ASSIGNED TASK: Print out the data precisely as it appears here, with no pictures.

Before-and-after page screenshots:
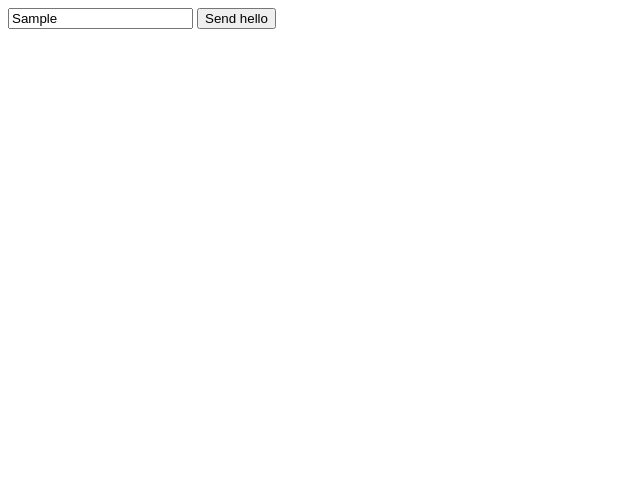
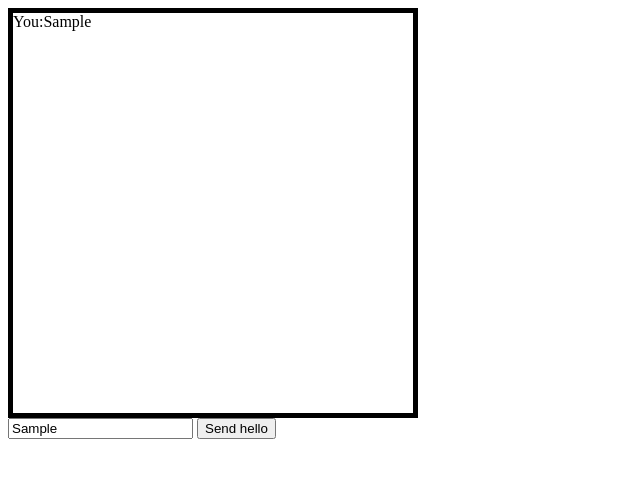
Before and after one commit to huangruli/effect, a plain HTML site: page sock.html in a window 1280 px wide. Both pictures are taken after typing "Sample" into the empty fields and a click on the button "Send hello". Shown: the whole page, without its empty margins (0-640 px from the left). Drawn offline with Linux system fonts and the light colour scheme.

Commit message:
sock 修改

```diff
--- a/sock.html
+++ b/sock.html
@@ -3,26 +3,43 @@
 <head>
 	<meta charset="UTF-8">
 	<title>webSocket</title>
+	<style>
+		.chat{
+			width: 400px;
+			height: 400px;
+			border: 5px solid black;
+		}
+	</style>
 </head>
 <body>
+	<div class="chat" id="log"></div>
 	<input type="text" id="text" placeholder="Your message there.">
 	<button>Send hello</button>
 
 	<script>
+		// var name = prompt('What is your name fella?');
 		// var sock = new WebSocket("wss://echo.websocket.org");
 		var sock = new WebSocket("ws://localhost:5001");
-		sock.onopen = function(event) {
-			alert('WebStocket connected successfully');
-			setTimeout(function(){
-				sock.send("Hey there");
-			}, 1000);
-		};
+		var log = document.getElementById('log');
+		sock.onopen = function() {
+			sock.send(JSON.stringify({
+				type: "name",
+				data: name
+			}));
+		}
 		sock.onmessage = function(event) {
 			console.log(event);
+			var json = JSON.parse(event.data);
+			log.innerHTML += json.name+":"+ json.data +"<br/>";
 		};
 		document.querySelector('button').onclick = function() {
 			var  txt = document.getElementById('text').value;
-			sock.send(txt);
+			sock.send(JSON.stringify({
+				type: "message",
+				data: txt
+			}));
+			// sock.send(txt);
+			log.innerHTML += "You:"+ txt +"<br/>";
 		};
 	</script>
 </body>
```
Also changed, not shown: sock2.html (+24 -7 lines).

SOLUTION TO THIS TASK:
Before and after one commit to huangruli/effect, a plain HTML site: page sock.html in a window 1280 px wide. Both pictures are taken after typing "Sample" into the empty fields and a click on the button "Send hello". Shown: the whole page, without its empty margins (0-640 px from the left). Drawn offline with Linux system fonts and the light colour scheme.

Commit message:
sock 修改

```diff
--- a/sock.html
+++ b/sock.html
@@ -3,26 +3,43 @@
 <head>
 	<meta charset="UTF-8">
 	<title>webSocket</title>
+	<style>
+		.chat{
+			width: 400px;
+			height: 400px;
+			border: 5px solid black;
+		}
+	</style>
 </head>
 <body>
+	<div class="chat" id="log"></div>
 	<input type="text" id="text" placeholder="Your message there.">
 	<button>Send hello</button>
 
 	<script>
+		// var name = prompt('What is your name fella?');
 		// var sock = new WebSocket("wss://echo.websocket.org");
 		var sock = new WebSocket("ws://localhost:5001");
-		sock.onopen = function(event) {
-			alert('WebStocket connected successfully');
-			setTimeout(function(){
-				sock.send("Hey there");
-			}, 1000);
-		};
+		var log = document.getElementById('log');
+		sock.onopen = function() {
+			sock.send(JSON.stringify({
+				type: "name",
+				data: name
+			}));
+		}
 		sock.onmessage = function(event) {
 			console.log(event);
+			var json = JSON.parse(event.data);
+			log.innerHTML += json.name+":"+ json.data +"<br/>";
 		};
 		document.querySelector('button').onclick = function() {
 			var  txt = document.getElementById('text').value;
-			sock.send(txt);
+			sock.send(JSON.stringify({
+				type: "message",
+				data: txt
+			}));
+			// sock.send(txt);
+			log.innerHTML += "You:"+ txt +"<br/>";
 		};
 	</script>
 </body>
```
Also changed, not shown: sock2.html (+24 -7 lines).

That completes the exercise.